  • Practice Mindfulness: Research shows that mindfulness meditation can be a powerful way to improve your focus and concentration, boost mood, increase optimism, and enhance your self-esteem. Regular mindfulness practice can rewire your brain, reducing the activity in the amygdala responsible for anxiety reactions and helping you stay calm in stressful situations.
  • Seek Support: Caregiver support groups can be a great source of information, support, and compassion. Such groups can be a safe environment to vent out, share experiences, learn about precious caregiving tips, offer and receive support, and much more.

Why is Being a Caregiver So Hard?

Caregivers typically care for loved ones with chronic physical illnesses, disabilities, mental illness, or injuries.

The physical and emotional demands of caregiving make this call very challenging. Caring for another individual asks so much of you. Caregiving requires time, commitment, and flexibility. In addition, witnessing a decline and changes in your loved one’s health can be devastating.

Seniors with dementia may experience various personality and behavior changes, such as mood swings, depression, anger issues, aggression, confusion, and memory loss. In addition, as the condition progresses, they begin struggling with communication and language skills, visual perception, judgment, problem-solving skills, and more.

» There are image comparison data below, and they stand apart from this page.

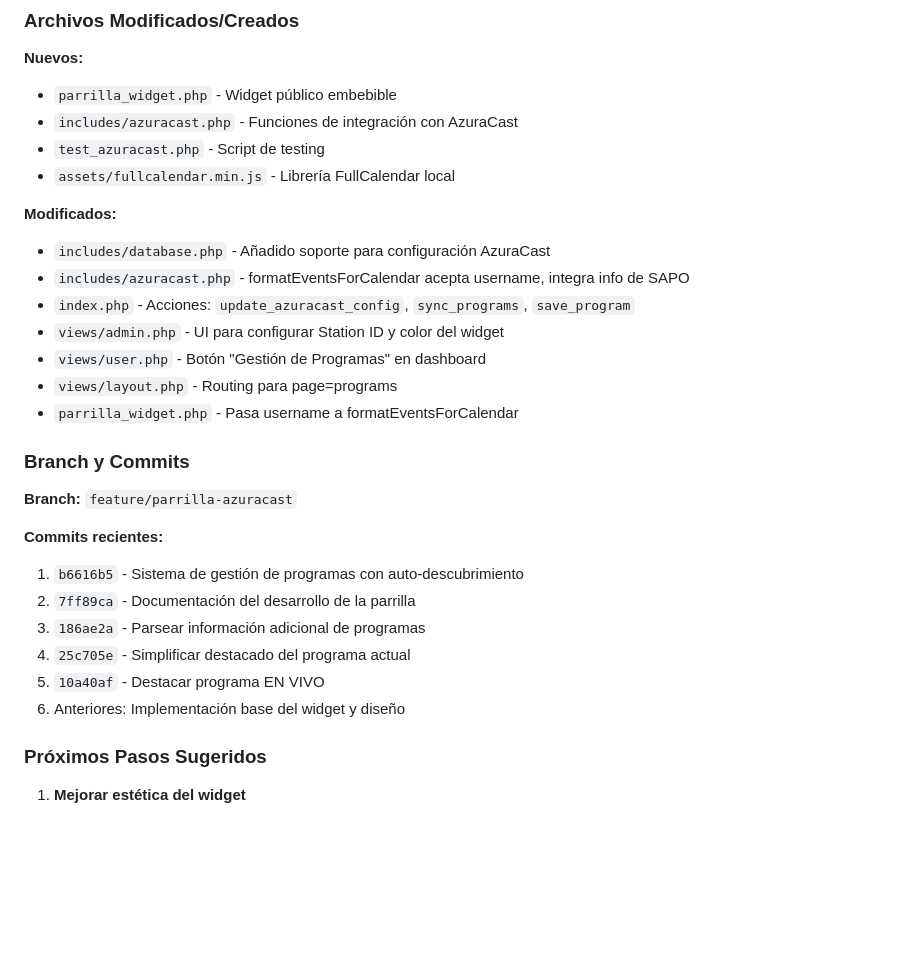
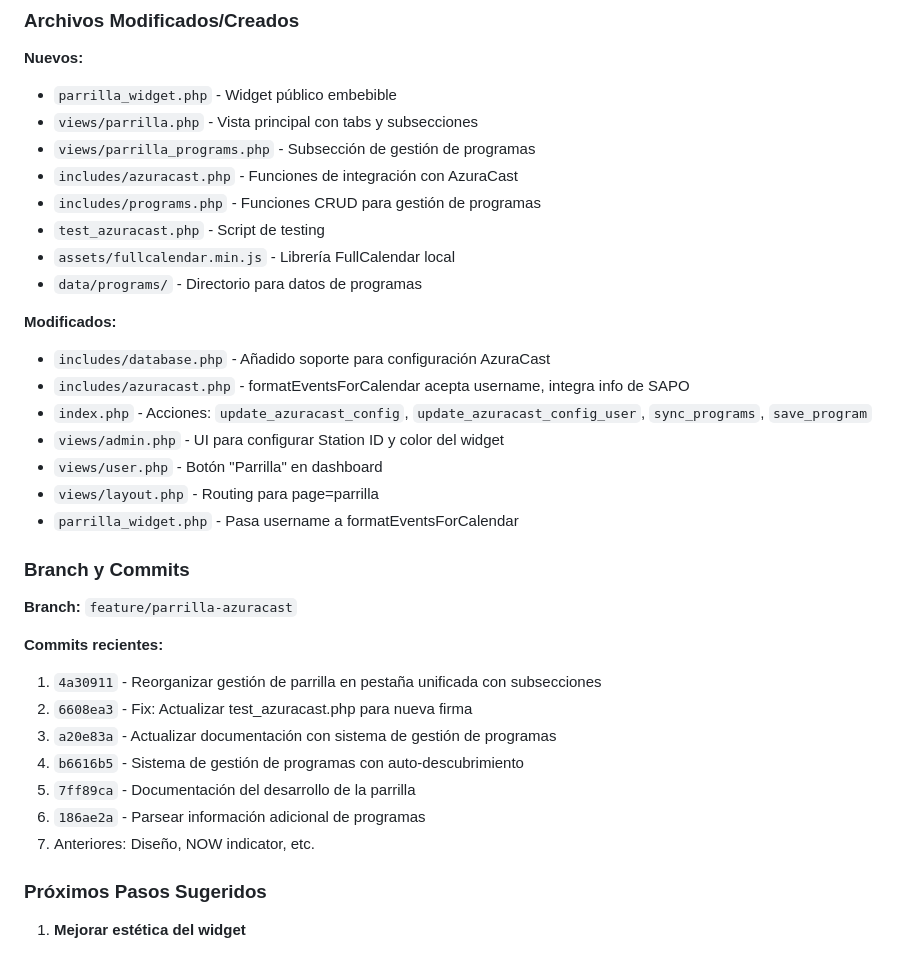
Before and after one commit to antich2004-gr/SAPO, a Markdown page: PARRILLA_DEVELOPMENT.md, the part around one of its changes. Drawn GitHub-style; blank space fills up the shorter version.

```diff
--- a/PARRILLA_DEVELOPMENT.md
+++ b/PARRILLA_DEVELOPMENT.md
@@ -85,17 +107,21 @@
 
 **Nuevos:**
 - `parrilla_widget.php` - Widget público embebible
+- `views/parrilla.php` - Vista principal con tabs y subsecciones
+- `views/parrilla_programs.php` - Subsección de gestión de programas
 - `includes/azuracast.php` - Funciones de integración con AzuraCast
+- `includes/programs.php` - Funciones CRUD para gestión de programas
 - `test_azuracast.php` - Script de testing
 - `assets/fullcalendar.min.js` - Librería FullCalendar local
+- `data/programs/` - Directorio para datos de programas
 
 **Modificados:**
 - `includes/database.php` - Añadido soporte para configuración AzuraCast
 - `includes/azuracast.php` - formatEventsForCalendar acepta username, integra info de SAPO
-- `index.php` - Acciones: `update_azuracast_config`, `sync_programs`, `save_program`
+- `index.php` - Acciones: `update_azuracast_config`, `update_azuracast_config_user`, `sync_programs`, `save_program`
 - `views/admin.php` - UI para configurar Station ID y color del widget
-- `views/user.php` - Botón "Gestión de Programas" en dashboard
-- `views/layout.php` - Routing para page=programs
+- `views/user.php` - Botón "Parrilla" en dashboard
+- `views/layout.php` - Routing para page=parrilla
 - `parrilla_widget.php` - Pasa username a formatEventsForCalendar
 
 ### Branch y Commits
@@ -103,12 +129,13 @@
 **Branch:** `feature/parrilla-azuracast`
 
 **Commits recientes:**
-1. `b6616b5` - Sistema de gestión de programas con auto-descubrimiento
-2. `7ff89ca` - Documentación del desarrollo de la parrilla
-3. `186ae2a` - Parsear información adicional de programas
-4. `25c705e` - Simplificar destacado del programa actual
-5. `10a40af` - Destacar programa EN VIVO
-6. Anteriores: Implementación base del widget y diseño
+1. `4a30911` - Reorganizar gestión de parrilla en pestaña unificada con subsecciones
+2. `6608ea3` - Fix: Actualizar test_azuracast.php para nueva firma
+3. `a20e83a` - Actualizar documentación con sistema de gestión de programas
+4. `b6616b5` - Sistema de gestión de programas con auto-descubrimiento
+5. `7ff89ca` - Documentación del desarrollo de la parrilla
+6. `186ae2a` - Parsear información adicional de programas
+7. Anteriores: Diseño, NOW indicator, etc.
 
 ### Próximos Pasos Sugeridos
 
```
Also changed, not shown: other parts of PARRILLA_DEVELOPMENT.md (+31 -9 lines).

Being a witness to such changes in a person you have known as strong and reliable your whole life can be heartbreaking.

In addition, everyday stress linked to caregiving may lead to caregiver burnout, causing a state of complete emotional, mental, and physical exhaustion.

If you are too focused on a person’s needs, you may start neglecting your own needs and well-being. If you often experience symptoms of anxiety, depression, and stress, seek mental health support.

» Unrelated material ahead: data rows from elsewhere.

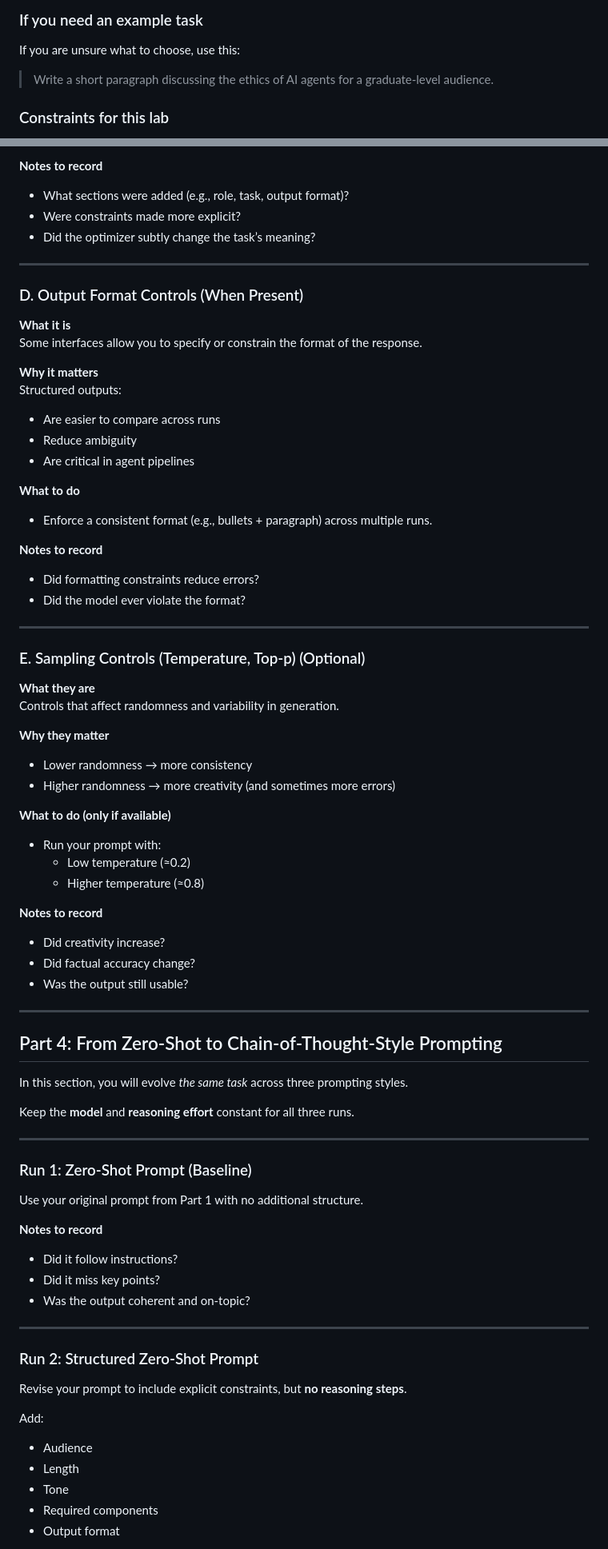
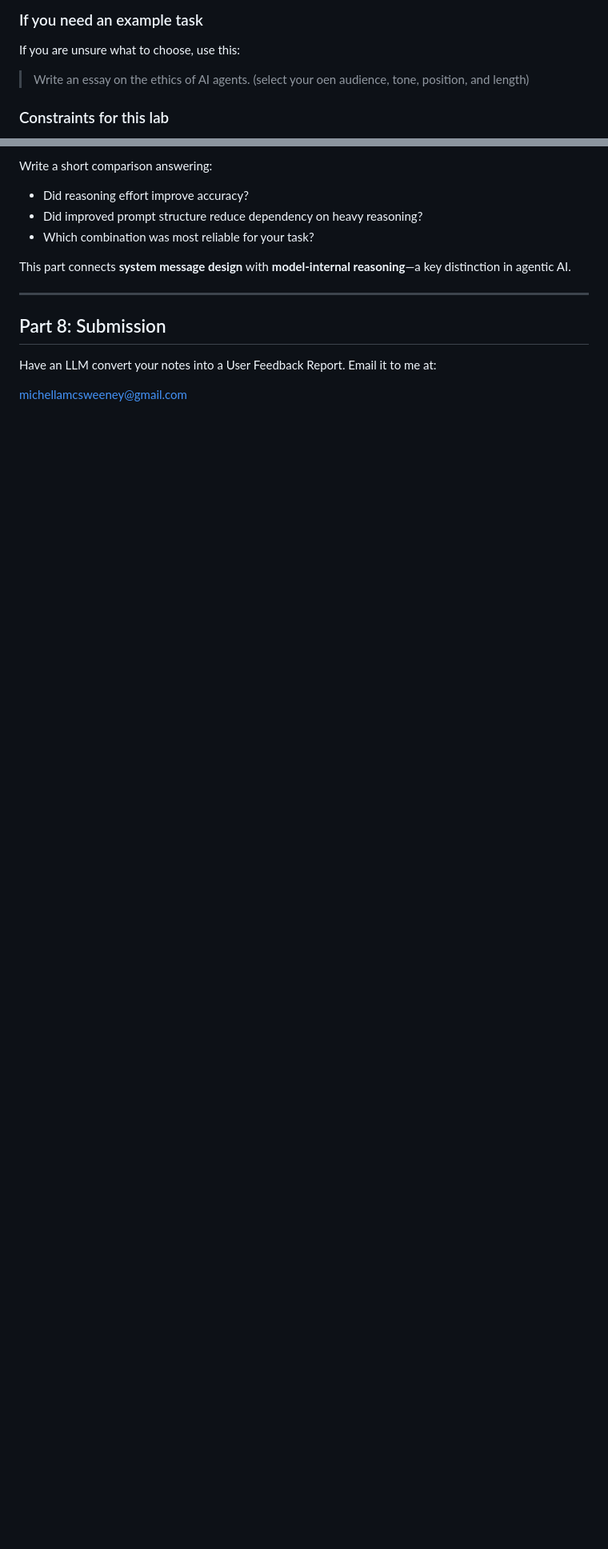
Before and after one commit to michellejm/Agentic_AI_Spring26, a Markdown page: Week2/PromptEngineeringLab_revised.md, 2 parts joined by grey strips. Shown at 80% size. Rendered like a GitHub page; blank space fills up the shorter version.

```diff
--- a/Week2/PromptEngineeringLab_revised.md
+++ b/Week2/PromptEngineeringLab_revised.md
@@ -140,7 +140,7 @@ Keep the task **small and readable**. You will be comparing multiple outputs sid
 
 If you are unsure what to choose, use this:
 
-> Write a short paragraph discussing the ethics of AI agents for a graduate-level audience.
+> Write an essay on the ethics of AI agents. (select your oen audience, tone, position, and length)
 
 ### Constraints for this lab
 
@@ -267,79 +339,16 @@ The optimizer often reveals *implicit assumptions* in your original prompt by ma
 
-**Notes to record**
-- What sections were added (e.g., role, task, output format)?
-- Were constraints made more explicit?
-- Did the optimizer subtly change the task’s meaning?
+Write a short comparison answering:
+- Did reasoning effort improve accuracy?
+- Did improved prompt structure reduce dependency on heavy reasoning?
+- Which combination was most reliable for your task?
+
+This part connects **system message design** with **model-internal reasoning**—a key distinction in agentic AI.
 
 ---
 
-### D. Output Format Controls (When Present)
+## Part 8: Submission
 
-**What it is**
-Some interfaces allow you to specify or constrain the format of the response.
+Have an LLM convert your notes into a User Feedback Report. Email it to me at:
 
-**Why it matters**
-Structured outputs:
-- Are easier to compare across runs
-- Reduce ambiguity
-- Are critical in agent pipelines
+michellamcsweeney@gmail.com
 
-**What to do**
-- Enforce a consistent format (e.g., bullets + paragraph) across multiple runs.
-
-**Notes to record**
-- Did formatting constraints reduce errors?
-- Did the model ever violate the format?
-
----
-
-### E. Sampling Controls (Temperature, Top-p) (Optional)
-
-**What they are**
-Controls that affect randomness and variability in generation.
-
-**Why they matter**
-- Lower randomness → more consistency
-- Higher randomness → more creativity (and sometimes more errors)
-
-**What to do (only if available)**
-- Run your prompt with:
-  - Low temperature (≈0.2)
-  - Higher temperature (≈0.8)
-
-**Notes to record**
-- Did creativity increase?
-- Did factual accuracy change?
-- Was the output still usable?
-
----
-
-## Part 4: From Zero-Shot to Chain-of-Thought-Style Prompting
-
-In this section, you will evolve *the same task* across three prompting styles.
-
-Keep the **model** and **reasoning effort** constant for all three runs.
-
----
-
-### Run 1: Zero-Shot Prompt (Baseline)
-
-Use your original prompt from Part 1 with no additional structure.
-
-**Notes to record**
-- Did it follow instructions?
-- Did it miss key points?
-- Was the output coherent and on-topic?
-
----
-
-### Run 2: Structured Zero-Shot Prompt
-
-Revise your prompt to include explicit constraints, but **no reasoning steps**.
-
-Add:
-- Audience
-- Length
-- Tone
-- Required components
-- Output format
-
```
Also changed, not shown: other parts of Week2/PromptEngineeringLab_revised.md (+143 -199 lines), Week2/PromptEngineeringLab.md (deleted, +0 -106 lines), Week2/create_message.png (added), Week2/system_message.png (added), 1 other file.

What are the Common Complaints of Patients at Home?

Many seniors receive care from paid caregivers, resulting in various complaints when receiving care at home.

Some of the most common complaints of patients at home involve:

  • Unreliable caregivers
  • Poor communication with a caregiver
  • Confusion in communication due to having more than a one caregiver
  • Inconsistent quality of care
  • Caregivers with a lack of caregiving training
  • Caregivers who are not punctual or flexible
  • Unaccommodating caregivers
  • Language barriers

Home care involves many aspects, from medication management and personal care to transportation and household chores.

Dementia and other chronic health conditions can make caring for the elderly at home very challenging. If you decide to be a caregiver for an aging family member, it is important to understand that caregiving can be demanding and stressful at times.